*EXERCISE DATA*

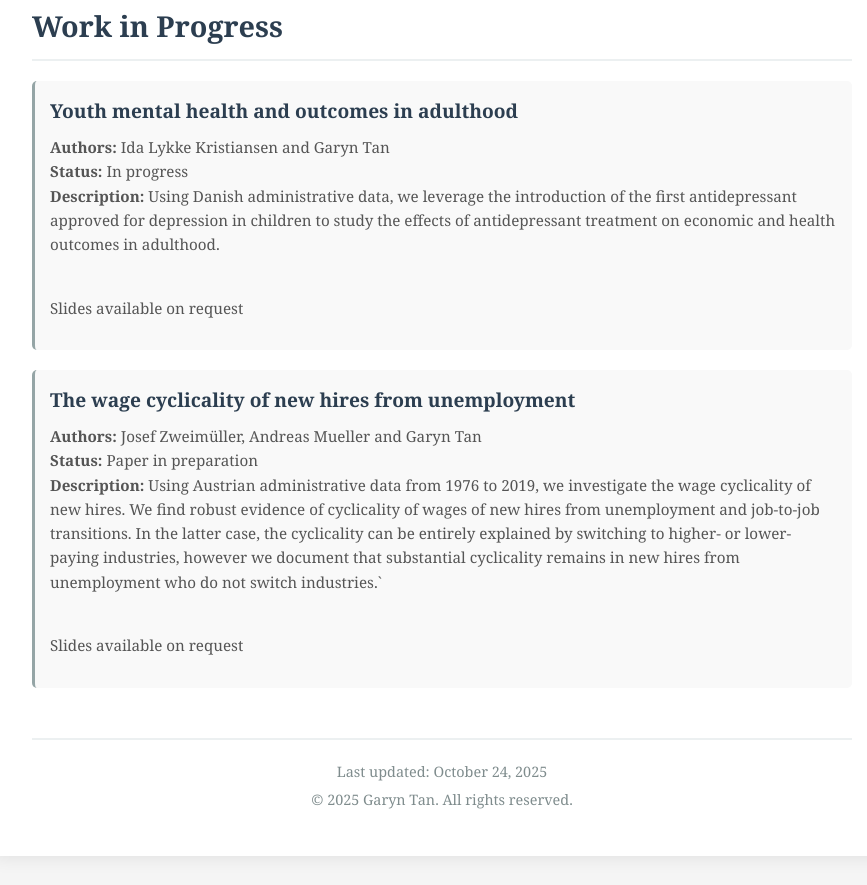
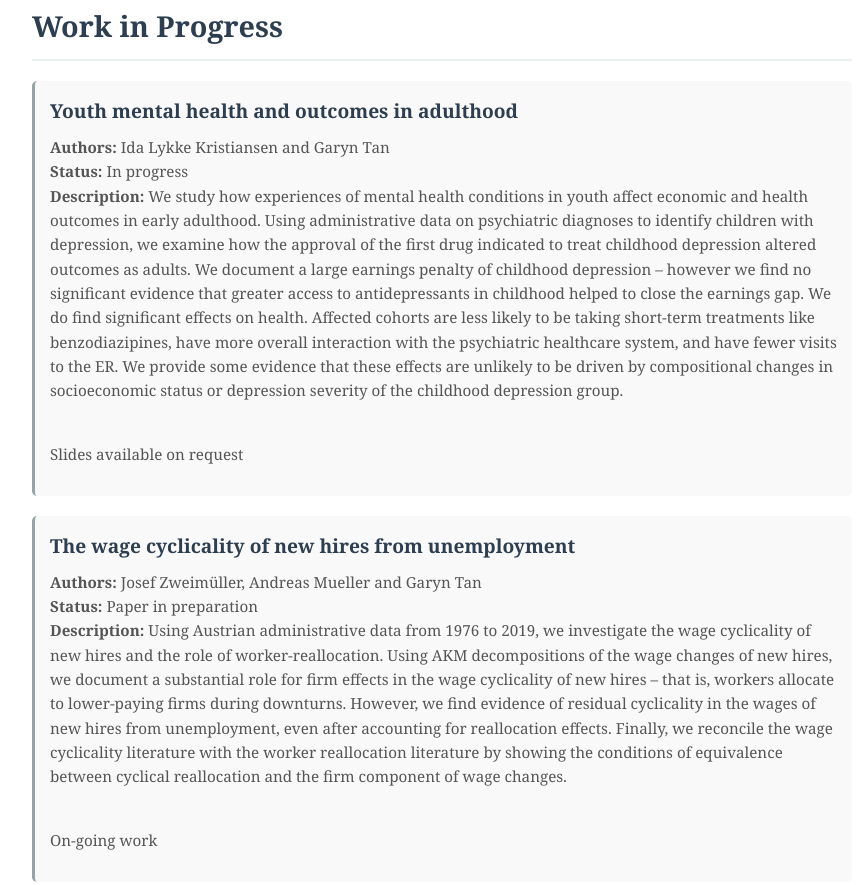
Before and after one commit to garyntan/garyntan.github.io, a plain HTML site: page index.html in a window 1280 px wide. Shown: the part 3449-4334 px from the top of the page, without its empty margins (198-1065 px from the left). Drawn offline with Linux system fonts and the light colour scheme.

Commit message:
Revise project descriptions for clarity and detail in ongoing research papers

```diff
--- a/index.html
+++ b/index.html
@@ -195,7 +195,11 @@
                     <h4> Youth mental health and outcomes in adulthood </h4>
                     <p><strong>Authors:</strong> Ida Lykke Kristiansen and Garyn Tan<br>
                     <strong>Status:</strong> In progress<br>
-                    <strong>Description:</strong> Using Danish administrative data, we leverage the introduction of the first antidepressant approved for depression in children to study the effects of antidepressant treatment on economic and health outcomes in adulthood. <br>
+                    <strong>Description:</strong> We study how experiences of mental health conditions in youth affect economic
+and health outcomes in early adulthood. Using administrative data on psychiatric diagnoses to identify children with depression, we examine how the
+approval of the first drug indicated to treat childhood depression altered outcomes as adults. We document a large earnings penalty of childhood depression – however we find no significant evidence that greater access to antidepressants in childhood helped to close the earnings gap. We do find significant effects on health.  Affected cohorts are less likely to be taking short-term treatments like benzodiazipines, have more overall interaction with the psychiatric healthcare system, and have fewer visits to the ER. We provide some evidence that these effects
+are unlikely to be driven by compositional changes in socioeconomic status or
+depression severity of the childhood depression group. <br>
                     <br>
                     <p> Slides available on request </p>
                     </p>
@@ -204,9 +208,9 @@
                     <h4>The wage cyclicality of new hires from unemployment </h4>
                     <p><strong>Authors:</strong>  Josef Zweimüller, Andreas Mueller and Garyn Tan<br>
                     <strong>Status:</strong> Paper in preparation <br>
-                    <strong>Description:</strong> Using Austrian administrative data from 1976 to 2019, we investigate the wage cyclicality of new hires. We find robust evidence of cyclicality of wages of new hires from unemployment and job-to-job transitions. In the latter case, the cyclicality can be entirely explained by switching to higher- or lower- paying industries, however we document that substantial cyclicality remains in new hires from unemployment who do not switch industries.`<br>
+                    <strong>Description:</strong> Using Austrian administrative data from 1976 to 2019, we investigate the wage cyclicality of new hires and the role of worker-reallocation. Using AKM decompositions of the wage changes of new hires, we document a substantial role for firm effects in the wage cyclicality of new hires – that is, workers allocate to lower-paying firms during downturns. However, we find evidence of residual cyclicality in the wages of new hires from unemployment, even after accounting for reallocation effects. Finally, we reconcile the wage cyclicality literature with the worker reallocation literature by showing the conditions of equivalence between cyclical reallocation and  the firm component of wage changes.  <br>
                     <br>
-                    <p> Slides available on request </p>
+                    <p> On-going work </p>
                     </p>
                 </div>
             </section>
```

*PROMPT*
Apart from the images, print all the material above exactly as given.

*RESPONSE TO THIS EXERCISE*
Before and after one commit to garyntan/garyntan.github.io, a plain HTML site: page index.html in a window 1280 px wide. Shown: the part 3449-4334 px from the top of the page, without its empty margins (198-1065 px from the left). Drawn offline with Linux system fonts and the light colour scheme.

Commit message:
Revise project descriptions for clarity and detail in ongoing research papers

```diff
--- a/index.html
+++ b/index.html
@@ -195,7 +195,11 @@
                     <h4> Youth mental health and outcomes in adulthood </h4>
                     <p><strong>Authors:</strong> Ida Lykke Kristiansen and Garyn Tan<br>
                     <strong>Status:</strong> In progress<br>
-                    <strong>Description:</strong> Using Danish administrative data, we leverage the introduction of the first antidepressant approved for depression in children to study the effects of antidepressant treatment on economic and health outcomes in adulthood. <br>
+                    <strong>Description:</strong> We study how experiences of mental health conditions in youth affect economic
+and health outcomes in early adulthood. Using administrative data on psychiatric diagnoses to identify children with depression, we examine how the
+approval of the first drug indicated to treat childhood depression altered outcomes as adults. We document a large earnings penalty of childhood depression – however we find no significant evidence that greater access to antidepressants in childhood helped to close the earnings gap. We do find significant effects on health.  Affected cohorts are less likely to be taking short-term treatments like benzodiazipines, have more overall interaction with the psychiatric healthcare system, and have fewer visits to the ER. We provide some evidence that these effects
+are unlikely to be driven by compositional changes in socioeconomic status or
+depression severity of the childhood depression group. <br>
                     <br>
                     <p> Slides available on request </p>
                     </p>
@@ -204,9 +208,9 @@
                     <h4>The wage cyclicality of new hires from unemployment </h4>
                     <p><strong>Authors:</strong>  Josef Zweimüller, Andreas Mueller and Garyn Tan<br>
                     <strong>Status:</strong> Paper in preparation <br>
-                    <strong>Description:</strong> Using Austrian administrative data from 1976 to 2019, we investigate the wage cyclicality of new hires. We find robust evidence of cyclicality of wages of new hires from unemployment and job-to-job transitions. In the latter case, the cyclicality can be entirely explained by switching to higher- or lower- paying industries, however we document that substantial cyclicality remains in new hires from unemployment who do not switch industries.`<br>
+                    <strong>Description:</strong> Using Austrian administrative data from 1976 to 2019, we investigate the wage cyclicality of new hires and the role of worker-reallocation. Using AKM decompositions of the wage changes of new hires, we document a substantial role for firm effects in the wage cyclicality of new hires – that is, workers allocate to lower-paying firms during downturns. However, we find evidence of residual cyclicality in the wages of new hires from unemployment, even after accounting for reallocation effects. Finally, we reconcile the wage cyclicality literature with the worker reallocation literature by showing the conditions of equivalence between cyclical reallocation and  the firm component of wage changes.  <br>
                     <br>
-                    <p> Slides available on request </p>
+                    <p> On-going work </p>
                     </p>
                 </div>
             </section>
```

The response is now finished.